By Tannette Johnson-Elie
Women-owned businesses have battled back from the economic fallout by cutting business costs, targeting the right customers and working harder. Now, experts believe there are key lessons to be learned from these recession-tested entrepreneurs.
Many of today’s women-owned businesses are led by entrepreneurs, who despite limited choices available to them, managed to weather the great recession and come out of it stronger, new research shows.
And, their resiliency provides valuable lessons on economic recovery for today’s small business owners. What’s more, the tenacity of these women business owners should provide help for the ailing economy.
That’s the findings of a recently released survey by Chase Card Services, a division of JPMorgan Chase Co., the National Federation of Independent Business (NFIB) and the Center for Women’s Business Research. The Small Business: Lessons of the Recession survey provides one of the first in-depth looks at how women small business owners fared during the recent recession.
“The strong survival skills of the woman business owner really kick in when the going gets tough,” says Charisse Witherspoon, president of the Chicago chapter of the National Association of Women Business Owners (NAWBO.
The survey found that 45 percent of women-owned businesses concentrated primarily on cutting business costs, while 31 percent sought to increase sales. Women business owners surveyed indicated that regardless of which strategies they employed, their real volume sales remain lower than when the recession started in 2007.
In a recession, sales automatically will go down, so as a business owner, you have to reduce costs at a greater rate than you revenue is decreasing. Essentially, this is universal to any business as most companies have to cut costs in a recession.
“We see women-owned businesses tightening up, working more and harder and definitely targeting even more strategically their market,” said Wendy K. Baumann, president and chief visionary officer (CVO) of the Wisconsin Women’s Business Initiative Corp. (WWBIC).
Consider Susie Falk. She is the owner and president of The Falk Group Public Relations, a full-service public relations firm based in Milwaukee with an office in Wheaton, Illinois.

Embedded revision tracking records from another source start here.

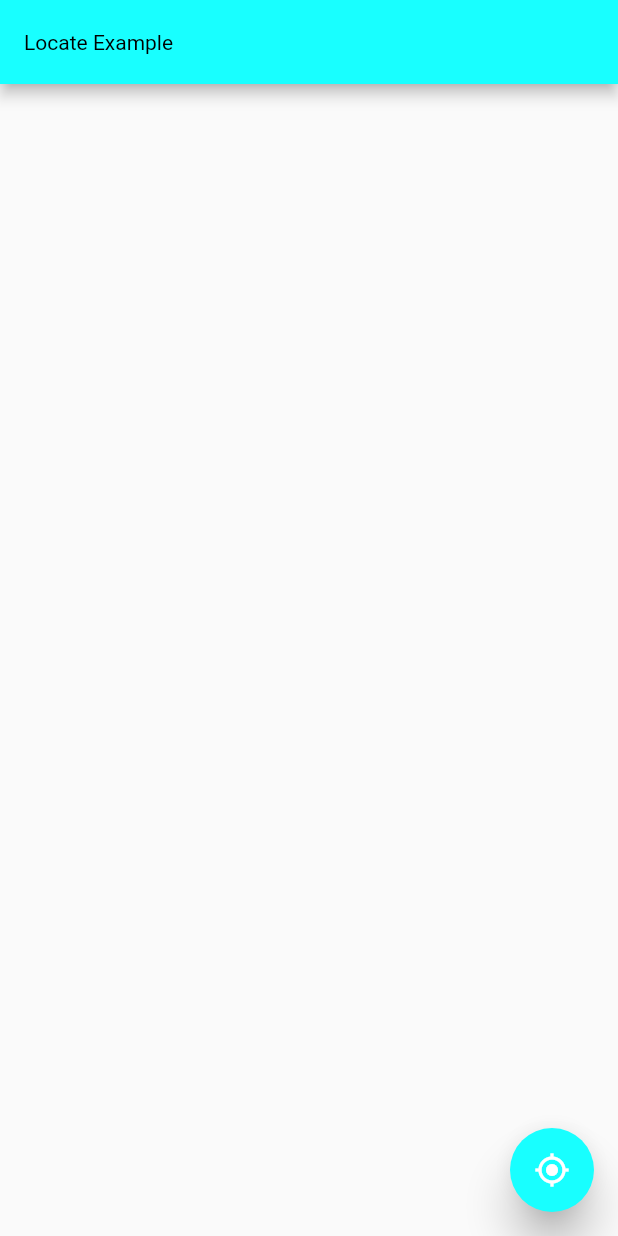
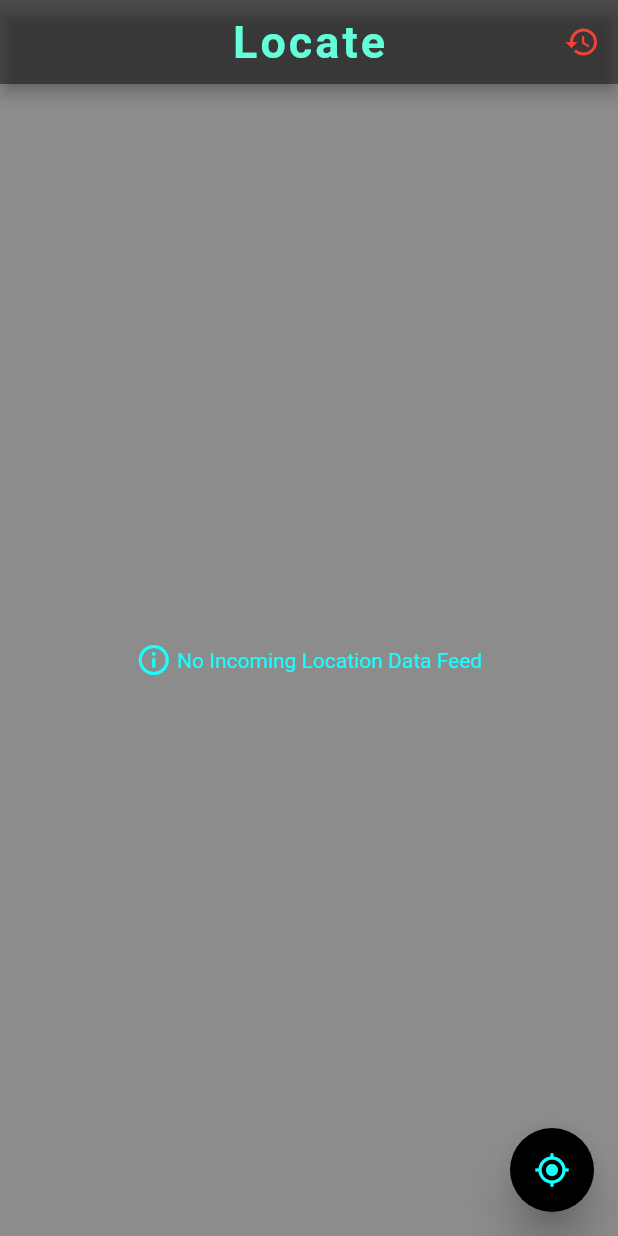
Before and after one commit to itzmeanjan/locate, a Flutter app: the screen it shows after launch, on a phone screen of 412 x 824 dp. Run offline on Flutter 3.47's test engine with Material 2 defaults, Android fonts, the phone set to English and light mode, and no system bars.

Commit message:
updated plugin and example app

```diff
--- a/example/lib/main.dart
+++ b/example/lib/main.dart
@@ -1,15 +1,59 @@
 import 'package:flutter/material.dart';
 import 'package:locate/locate.dart';
 import 'package:locate/my_location.dart';
+import 'package:flutter/services.dart' show SystemChrome;
 
 void main() => runApp(MyApp());
 
-class MyApp extends StatefulWidget {
+class MyApp extends StatelessWidget {
   @override
-  _MyAppState createState() => _MyAppState();
+  Widget build(BuildContext context) => MaterialApp(
+        theme: ThemeData(
+          textTheme: TextTheme(
+            title: TextStyle(
+              color: Colors.cyanAccent,
+            ),
+            subtitle: TextStyle(
+              color: Colors.cyan,
+            ),
+          ),
+          accentIconTheme: IconThemeData(
+            color: Colors.cyanAccent,
+          ),
+          floatingActionButtonTheme: FloatingActionButtonThemeData(
+            backgroundColor: Colors.black,
+          ),
+          iconTheme: IconThemeData(
+            color: Colors.cyanAccent,
+          ),
+          appBarTheme: AppBarTheme(
+              color: Colors.black45,
+              actionsIconTheme: IconThemeData(
+                color: Colors.red,
+              ),
+              textTheme: TextTheme(
+                  title: TextStyle(
+                color: Colors.tealAccent,
+                fontSize: 20,
+                letterSpacing: 2,
+                fontWeight: FontWeight.bold,
+              )),
+              iconTheme: IconThemeData(
+                color: Colors.red,
+              )),
+          scaffoldBackgroundColor: Colors.black45,
+        ),
+        title: 'Locate',
+        home: MyHome(),
+      );
 }
 
-class _MyAppState extends State<MyApp> {
+class MyHome extends StatefulWidget {
+  @override
+  _MyHomeState createState() => _MyHomeState();
+}
+
+class _MyHomeState extends State<MyHome> with TickerProviderStateMixin {
   Locate _locate; // main entry point for retrieving location data
   bool
       _areWeGettingLocationUpdate; // holds state information, helps to change widget appearance and behaviour
@@ -21,33 +65,82 @@ class _MyAppState extends State<MyApp> {
     _locate = Locate();
     _areWeGettingLocationUpdate = false;
     _locationData = [];
+    SystemChrome.setEnabledSystemUIOverlays([]);
+  }
+
+  @override
+  void dispose() {
+    super.dispose();
+    SystemChrome.restoreSystemUIOverlays();
   }
 
   @override
   Widget build(BuildContext context) {
-    return MaterialApp(
-      home: Scaffold(
+    return Scaffold(
       appBar: AppBar(
-          title: const Text('Locate Example'),
-          textTheme: TextTheme(title: TextStyle(color: Colors.black)),
-          backgroundColor: Colors.cyanAccent,
+        centerTitle: true,
+        title: const Text(
+          'Locate',
+          textScaleFactor: 1.5,
         ),
-        body: ListView.builder(
+        actions: <Widget>[
+          IconButton(
+              icon: Icon(Icons.restore),
+              onPressed: () => setState(() => _locationData = [])),
+        ],
+      ),
+      body: _areWeGettingLocationUpdate
+          ? _locationData.length == 0
+              ? Center(
+                  child: LinearProgressIndicator(
+                    backgroundColor: Colors.black45,
+                    valueColor:
+                        Tween<Color>(begin: Colors.cyanAccent, end: Colors.cyan)
+                            .animate(
+                      AnimationController(
+                        vsync: this,
+                      ),
+                    ),
+                  ),
+                )
+              : ListView.builder(
                   itemBuilder: (context, index) => ListTile(
-                title: Row(
-                  mainAxisSize: MainAxisSize.max,
+                        title: Text(
+                          '${_locationData[index].longitude.roundToDouble()}, ${_locationData[index].latitude.roundToDouble()} with altitude ${_locationData[index].altitude} m',
+                          style: TextStyle(
+                            color: Colors.cyanAccent,
+                          ),
+                        ),
+                        subtitle: Text(
+                          '${_locationData[index].getParsedTimeString()} from ${_locationData[index].provider.toUpperCase()}',
+                          style: TextStyle(
+                            color: Colors.cyanAccent,
+                          ),
+                        ),
+                        leading: Icon(
+                          Icons.location_on,
+                          color: Colors.cyanAccent,
+                        ),
+                      ),
+                  itemCount: _locationData.length,
+                  padding: EdgeInsets.only(
+                    top: 12,
+                    bottom: 12,
+                    left: 4,
+                    right: 4,
+                  ),
+                )
+          : Center(
+              child: Row(
+                mainAxisSize: MainAxisSize.min,
                 children: <Widget>[
-                    Icon(Icons.location_on),
-                    Expanded(
-                      child: Text(
-                          '${_locationData[index].longitude}, ${_locationData[index].latitude} at ${_locationData[index].altitude}m'),
+                  Icon(Icons.info_outline),
+                  Text(
+                    ' No Incoming Location Data Feed',
+                    style: TextStyle(color: Colors.cyanAccent),
                   ),
                 ],
               ),
-                subtitle: Text(_locationData[index].getParsedTimeString()),
-              ),
-          itemCount: _locationData.length,
-          padding: EdgeInsets.all(6),
             ),
       floatingActionButton: Builder(
         builder: (BuildContext ctx) {
@@ -57,7 +150,8 @@ class _MyAppState extends State<MyApp> {
                 _locate.requestLocationPermission().then((bool result) {
                   if (result)
                     _locate.enableLocation().then((bool result) {
-                        if (result)
+                      if (result) {
+                        setState(() => _areWeGettingLocationUpdate = true);
                         _locate.getLocationDataFeed()
                           ..listen(
                             (MyLocation data) =>
@@ -65,14 +159,12 @@ class _MyAppState extends State<MyApp> {
                             cancelOnError: true,
                             onError: (e) => print(e),
                           );
+                      }
                     });
                 });
               else
-                  _locate.stopLocationDataFeed().then((bool result) {
-                    print(result
-                        ? 'Stopped location data feed'
-                        : 'failed to stop location data feed');
-                  });
+                _locate.stopLocationDataFeed().then((bool result) =>
+                    setState(() => _areWeGettingLocationUpdate = false));
             },
             child: _areWeGettingLocationUpdate
                 ? Icon(
@@ -81,18 +173,13 @@ class _MyAppState extends State<MyApp> {
                   )
                 : Icon(
                     Icons.my_location,
-                      color: Colors.white,
+                    color: Colors.cyanAccent,
                   ),
-              backgroundColor: _areWeGettingLocationUpdate
-                  ? Colors.white
-                  : Colors.cyanAccent,
             elevation: 12,
-              tooltip: _areWeGettingLocationUpdate
-                  ? 'Stop Location'
-                  : 'Get Location',
+            tooltip:
+                _areWeGettingLocationUpdate ? 'Stop Location' : 'Get Location',
           );
         },
-        ),
       ),
     );
   }
--- a/example/pubspec.yaml
+++ b/example/pubspec.yaml
@@ -1,6 +1,8 @@
 name: locate_example
 description: Demonstrates how to use the locate plugin.
-publish_to: 'none'
+author: ANJAN ROY <anjanroy@yandex.com>
+repository: 'https://github.com/itzmeanjan/locate'
+publish_to: 'https://pub.dev/'
 
 environment:
   sdk: ">=2.1.0 <3.0.0"
--- a/pubspec.yaml
+++ b/pubspec.yaml
@@ -1,8 +1,9 @@
 name: locate
 description: A Flutter plugin to work with Android Location Services.
-version: 1.0.0
+version: 1.1.0
 author: ANJAN ROY <anjanroy@yandex.com>
-homepage: https://github.com/itzmeanjan/locate
+homepage: 'https://github.com/itzmeanjan/locate'
+publish_to: 'https://pub.dev/'
 
 environment:
   sdk: ">=2.1.0 <3.0.0"
```
Also changed, not shown: lib/locate.dart (+5 -2 lines), example/Screenshot_20190307-015826.png (deleted), example/Screenshot_20190307-015835.png (deleted), example/Screenshot_20190307-015842.png (deleted), example/Screenshot_20190307-015853.png (deleted), example/Screenshot_20190508-215842.png (added), example/Screenshot_20190508-215851.png (added), example/Screenshot_20190508-215859.png (added), example/Screenshot_20190508-215926.png (added), example/pubspec.lock, pubspec.lock, 12 other files. Lines whose indentation alone changed are shown as unchanged.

Falk launched her business in 2008, and ran into financial difficulties after she used up her line of credit. Realizing the severity of the 2009 recession, she reduced her overhead, and eliminated two full-time positions. In addition, Falk downsized her office space and negotiated a favorable lease arrangement.
“I dramatically cut back on printing. We resigned unprofitable accounts,” she said. “We developed our own public relations program that helped promote the agency to new audiences and potential clients.”
The resiliency of women business owners such as Falk could provide the answer to job growth and economic recovery, says Baumann, of the women’s business center in Wisconsin.
“Women are more likely to start up a new business than to buy an existing business, so that’s good for the nation in terms of startups and job creation,” Baumann said.
Women entrepreneurs now are starting to hire again, the study revealed. Nearly half of women-owned businesses are now increasing staff (45 percent of those surveyed), compared to their worst quarters during the recession when 36 percent of women small-business owners reduced their payrolls.
Despite having to make tough choices to deal with the recession, nearly 60 percent of women entrepreneurs are confident in their business decisions, the survey said.
The ability of women entrepreneurs to recover from the recession shows they are resourceful and able to succeed, despite the odds.
“After four years of a recession, I now feel empowered and strong, less naïve,” said Falk. “I look forward to continuing to grow the business.”